▶ **EXERCISE INSTRUCTIONS**: Take every line from the listing below that includes "retry" and copy it.

▶ **DATASET RECORDS**:
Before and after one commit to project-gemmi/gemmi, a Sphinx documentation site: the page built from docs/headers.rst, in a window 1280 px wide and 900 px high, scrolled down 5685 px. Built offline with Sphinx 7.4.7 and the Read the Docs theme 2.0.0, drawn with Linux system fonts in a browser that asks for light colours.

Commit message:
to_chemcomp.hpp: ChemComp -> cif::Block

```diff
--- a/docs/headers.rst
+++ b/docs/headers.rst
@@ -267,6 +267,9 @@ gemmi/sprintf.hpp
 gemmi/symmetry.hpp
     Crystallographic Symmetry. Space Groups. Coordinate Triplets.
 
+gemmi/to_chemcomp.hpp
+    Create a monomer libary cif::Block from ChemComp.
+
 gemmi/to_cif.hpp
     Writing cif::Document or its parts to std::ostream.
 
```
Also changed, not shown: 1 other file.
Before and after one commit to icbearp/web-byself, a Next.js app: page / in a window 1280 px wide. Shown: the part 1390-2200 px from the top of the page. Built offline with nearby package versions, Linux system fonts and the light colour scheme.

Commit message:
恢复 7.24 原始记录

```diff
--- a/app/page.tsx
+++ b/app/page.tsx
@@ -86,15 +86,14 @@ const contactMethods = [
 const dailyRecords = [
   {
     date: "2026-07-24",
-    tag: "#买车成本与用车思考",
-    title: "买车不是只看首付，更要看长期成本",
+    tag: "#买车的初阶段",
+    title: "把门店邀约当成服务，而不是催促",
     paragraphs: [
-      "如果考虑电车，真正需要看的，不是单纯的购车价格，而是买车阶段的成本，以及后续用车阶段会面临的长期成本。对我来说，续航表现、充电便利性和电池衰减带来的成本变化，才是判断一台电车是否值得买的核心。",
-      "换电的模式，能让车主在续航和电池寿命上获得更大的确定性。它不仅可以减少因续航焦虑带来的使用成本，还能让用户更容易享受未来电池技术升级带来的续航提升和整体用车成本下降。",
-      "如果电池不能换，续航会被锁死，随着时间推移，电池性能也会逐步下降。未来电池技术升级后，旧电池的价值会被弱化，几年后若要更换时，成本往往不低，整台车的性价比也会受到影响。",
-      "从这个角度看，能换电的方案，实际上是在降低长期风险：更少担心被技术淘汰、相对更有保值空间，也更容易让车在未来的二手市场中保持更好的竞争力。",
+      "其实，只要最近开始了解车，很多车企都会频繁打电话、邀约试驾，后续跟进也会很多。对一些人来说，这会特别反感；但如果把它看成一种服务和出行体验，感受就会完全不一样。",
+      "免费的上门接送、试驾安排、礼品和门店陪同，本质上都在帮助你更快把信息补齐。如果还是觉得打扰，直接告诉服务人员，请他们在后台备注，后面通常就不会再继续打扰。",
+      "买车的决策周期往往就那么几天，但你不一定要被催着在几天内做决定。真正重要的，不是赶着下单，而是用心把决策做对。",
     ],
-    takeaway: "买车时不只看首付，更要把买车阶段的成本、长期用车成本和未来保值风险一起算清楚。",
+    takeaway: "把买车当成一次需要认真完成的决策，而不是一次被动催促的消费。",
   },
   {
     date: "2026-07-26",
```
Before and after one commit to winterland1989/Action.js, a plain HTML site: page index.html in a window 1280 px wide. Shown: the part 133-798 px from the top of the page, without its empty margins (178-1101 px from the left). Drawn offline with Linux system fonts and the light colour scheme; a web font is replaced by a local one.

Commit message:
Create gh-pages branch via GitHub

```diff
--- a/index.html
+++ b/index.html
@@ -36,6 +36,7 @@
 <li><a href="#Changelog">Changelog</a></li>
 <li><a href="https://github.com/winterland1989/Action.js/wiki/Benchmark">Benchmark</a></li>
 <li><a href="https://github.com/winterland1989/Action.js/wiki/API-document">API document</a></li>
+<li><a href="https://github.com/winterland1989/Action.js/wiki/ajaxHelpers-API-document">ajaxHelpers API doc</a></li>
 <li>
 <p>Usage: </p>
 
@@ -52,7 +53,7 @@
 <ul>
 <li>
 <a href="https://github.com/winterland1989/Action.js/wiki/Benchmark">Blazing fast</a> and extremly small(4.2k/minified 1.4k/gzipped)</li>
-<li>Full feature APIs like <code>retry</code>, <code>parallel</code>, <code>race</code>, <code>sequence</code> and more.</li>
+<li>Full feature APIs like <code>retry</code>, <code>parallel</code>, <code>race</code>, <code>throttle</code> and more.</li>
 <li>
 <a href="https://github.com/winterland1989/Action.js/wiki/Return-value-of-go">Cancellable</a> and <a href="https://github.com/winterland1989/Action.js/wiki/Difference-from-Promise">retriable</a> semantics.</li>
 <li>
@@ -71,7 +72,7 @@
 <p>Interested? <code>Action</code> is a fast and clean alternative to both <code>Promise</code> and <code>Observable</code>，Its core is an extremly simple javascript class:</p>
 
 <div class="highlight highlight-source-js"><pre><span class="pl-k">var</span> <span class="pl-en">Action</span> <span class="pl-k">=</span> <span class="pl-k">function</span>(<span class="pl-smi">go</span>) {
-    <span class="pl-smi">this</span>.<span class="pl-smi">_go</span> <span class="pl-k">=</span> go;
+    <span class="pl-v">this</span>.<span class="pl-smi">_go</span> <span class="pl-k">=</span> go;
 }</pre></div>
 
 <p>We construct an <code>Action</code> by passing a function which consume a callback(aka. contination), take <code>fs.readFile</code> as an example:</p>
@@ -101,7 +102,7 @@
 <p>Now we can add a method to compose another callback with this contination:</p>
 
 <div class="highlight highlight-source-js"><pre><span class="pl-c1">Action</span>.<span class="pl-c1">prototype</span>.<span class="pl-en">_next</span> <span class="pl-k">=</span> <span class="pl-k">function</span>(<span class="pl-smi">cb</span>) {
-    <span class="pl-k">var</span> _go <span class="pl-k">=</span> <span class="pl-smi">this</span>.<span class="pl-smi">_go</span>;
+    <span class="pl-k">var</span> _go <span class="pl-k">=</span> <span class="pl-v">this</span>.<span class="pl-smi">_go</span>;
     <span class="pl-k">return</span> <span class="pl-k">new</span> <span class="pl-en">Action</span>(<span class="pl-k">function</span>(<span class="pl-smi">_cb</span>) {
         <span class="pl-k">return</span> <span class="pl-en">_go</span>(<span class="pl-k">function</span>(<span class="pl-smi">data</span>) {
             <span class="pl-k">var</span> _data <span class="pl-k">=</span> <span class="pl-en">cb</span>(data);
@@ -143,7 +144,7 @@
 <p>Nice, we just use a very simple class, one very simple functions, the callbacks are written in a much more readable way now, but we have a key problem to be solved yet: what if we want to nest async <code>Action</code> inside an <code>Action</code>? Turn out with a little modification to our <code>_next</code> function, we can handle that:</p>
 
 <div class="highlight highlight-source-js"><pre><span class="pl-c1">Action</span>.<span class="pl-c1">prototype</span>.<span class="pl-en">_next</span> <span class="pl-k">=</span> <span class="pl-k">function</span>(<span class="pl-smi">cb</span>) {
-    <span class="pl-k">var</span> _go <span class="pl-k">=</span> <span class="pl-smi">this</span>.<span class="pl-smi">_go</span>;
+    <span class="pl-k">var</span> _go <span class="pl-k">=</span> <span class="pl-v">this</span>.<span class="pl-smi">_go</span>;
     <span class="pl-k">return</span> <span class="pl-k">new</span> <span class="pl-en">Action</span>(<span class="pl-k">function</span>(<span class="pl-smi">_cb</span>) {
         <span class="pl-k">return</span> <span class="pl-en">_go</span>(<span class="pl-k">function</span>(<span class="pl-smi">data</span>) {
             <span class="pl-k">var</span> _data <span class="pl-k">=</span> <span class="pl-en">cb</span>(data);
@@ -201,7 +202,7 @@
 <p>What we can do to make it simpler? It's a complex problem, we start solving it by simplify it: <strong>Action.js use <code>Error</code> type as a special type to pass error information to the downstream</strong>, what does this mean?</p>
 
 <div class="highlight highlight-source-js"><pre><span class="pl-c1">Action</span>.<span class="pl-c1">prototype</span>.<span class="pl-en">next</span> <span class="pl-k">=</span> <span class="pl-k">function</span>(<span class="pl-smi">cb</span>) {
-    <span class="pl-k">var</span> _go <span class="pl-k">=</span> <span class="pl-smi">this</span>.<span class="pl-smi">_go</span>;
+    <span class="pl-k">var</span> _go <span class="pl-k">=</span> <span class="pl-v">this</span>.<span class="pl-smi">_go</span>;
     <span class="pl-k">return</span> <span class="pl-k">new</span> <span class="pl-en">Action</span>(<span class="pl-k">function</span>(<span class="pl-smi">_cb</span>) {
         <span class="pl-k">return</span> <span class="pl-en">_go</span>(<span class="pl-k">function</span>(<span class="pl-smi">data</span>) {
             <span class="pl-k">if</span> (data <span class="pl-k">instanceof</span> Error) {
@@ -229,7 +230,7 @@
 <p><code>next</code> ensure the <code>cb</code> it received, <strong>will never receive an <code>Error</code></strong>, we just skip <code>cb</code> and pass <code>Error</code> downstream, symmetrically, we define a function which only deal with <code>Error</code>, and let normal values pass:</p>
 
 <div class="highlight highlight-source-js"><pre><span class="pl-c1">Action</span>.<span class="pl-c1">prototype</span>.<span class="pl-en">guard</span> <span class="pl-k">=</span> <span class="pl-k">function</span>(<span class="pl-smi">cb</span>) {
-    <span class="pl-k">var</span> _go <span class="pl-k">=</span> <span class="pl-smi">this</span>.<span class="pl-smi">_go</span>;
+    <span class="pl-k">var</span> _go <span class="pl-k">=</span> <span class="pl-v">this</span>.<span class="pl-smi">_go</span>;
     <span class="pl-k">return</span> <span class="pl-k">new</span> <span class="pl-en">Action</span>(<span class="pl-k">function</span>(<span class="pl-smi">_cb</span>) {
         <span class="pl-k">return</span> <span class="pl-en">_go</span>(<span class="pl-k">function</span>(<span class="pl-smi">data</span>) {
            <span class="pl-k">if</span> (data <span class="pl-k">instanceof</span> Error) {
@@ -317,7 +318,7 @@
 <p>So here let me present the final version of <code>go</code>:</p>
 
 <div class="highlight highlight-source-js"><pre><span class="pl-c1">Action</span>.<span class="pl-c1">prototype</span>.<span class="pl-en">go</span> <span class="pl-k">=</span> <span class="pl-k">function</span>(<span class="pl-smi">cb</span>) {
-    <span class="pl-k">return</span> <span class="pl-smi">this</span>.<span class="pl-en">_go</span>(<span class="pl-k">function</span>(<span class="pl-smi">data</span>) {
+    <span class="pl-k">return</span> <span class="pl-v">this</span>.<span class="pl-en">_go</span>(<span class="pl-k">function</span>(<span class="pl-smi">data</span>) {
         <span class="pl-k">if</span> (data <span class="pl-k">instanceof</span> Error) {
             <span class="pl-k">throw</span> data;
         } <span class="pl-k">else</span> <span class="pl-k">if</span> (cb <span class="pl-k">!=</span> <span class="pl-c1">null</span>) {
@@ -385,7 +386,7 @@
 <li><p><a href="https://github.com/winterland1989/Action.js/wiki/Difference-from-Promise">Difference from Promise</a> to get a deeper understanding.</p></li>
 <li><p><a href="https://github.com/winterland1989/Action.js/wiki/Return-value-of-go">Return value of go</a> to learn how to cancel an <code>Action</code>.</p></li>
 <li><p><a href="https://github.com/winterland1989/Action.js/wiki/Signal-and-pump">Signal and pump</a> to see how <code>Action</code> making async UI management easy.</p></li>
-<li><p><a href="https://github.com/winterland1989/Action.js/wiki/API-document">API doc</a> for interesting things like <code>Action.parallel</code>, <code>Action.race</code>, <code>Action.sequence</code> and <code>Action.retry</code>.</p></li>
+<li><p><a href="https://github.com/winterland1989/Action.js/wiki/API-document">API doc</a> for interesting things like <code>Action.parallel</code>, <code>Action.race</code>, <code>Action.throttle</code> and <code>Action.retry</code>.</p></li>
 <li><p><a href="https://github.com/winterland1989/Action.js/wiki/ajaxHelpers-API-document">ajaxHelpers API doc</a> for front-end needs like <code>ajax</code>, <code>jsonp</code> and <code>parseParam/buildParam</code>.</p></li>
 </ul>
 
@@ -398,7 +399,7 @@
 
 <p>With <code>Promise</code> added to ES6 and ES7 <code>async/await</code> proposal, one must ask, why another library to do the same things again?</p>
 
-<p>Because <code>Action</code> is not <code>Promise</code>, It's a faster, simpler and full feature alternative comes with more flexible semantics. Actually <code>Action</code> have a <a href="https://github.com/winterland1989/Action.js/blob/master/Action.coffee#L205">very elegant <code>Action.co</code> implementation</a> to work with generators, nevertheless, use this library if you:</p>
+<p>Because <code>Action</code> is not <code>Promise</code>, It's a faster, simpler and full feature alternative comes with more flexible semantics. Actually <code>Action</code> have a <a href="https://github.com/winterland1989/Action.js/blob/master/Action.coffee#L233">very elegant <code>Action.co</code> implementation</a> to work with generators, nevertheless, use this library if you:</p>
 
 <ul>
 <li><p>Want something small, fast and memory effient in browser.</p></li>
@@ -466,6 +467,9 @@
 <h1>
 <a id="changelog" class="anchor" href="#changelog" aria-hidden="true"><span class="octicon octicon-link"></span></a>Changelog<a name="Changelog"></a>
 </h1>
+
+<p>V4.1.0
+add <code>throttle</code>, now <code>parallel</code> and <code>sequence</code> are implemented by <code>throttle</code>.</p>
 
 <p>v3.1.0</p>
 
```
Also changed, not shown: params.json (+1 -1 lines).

▶ **EXPECTED ANSWER**:
-<li>Full feature APIs like <code>retry</code>, <code>parallel</code>, <code>race</code>, <code>sequence</code> and more.</li>
+<li>Full feature APIs like <code>retry</code>, <code>parallel</code>, <code>race</code>, <code>throttle</code> and more.</li>
-<li><p><a href="https://github.com/winterland1989/Action.js/wiki/API-document">API doc</a> for interesting things like <code>Action.parallel</code>, <code>Action.race</code>, <code>Action.sequence</code> and <code>Action.retry</code>.</p></li>
+<li><p><a href="https://github.com/winterland1989/Action.js/wiki/API-document">API doc</a> for interesting things like <code>Action.parallel</code>, <code>Action.race</code>, <code>Action.throttle</code> and <code>Action.retry</code>.</p></li>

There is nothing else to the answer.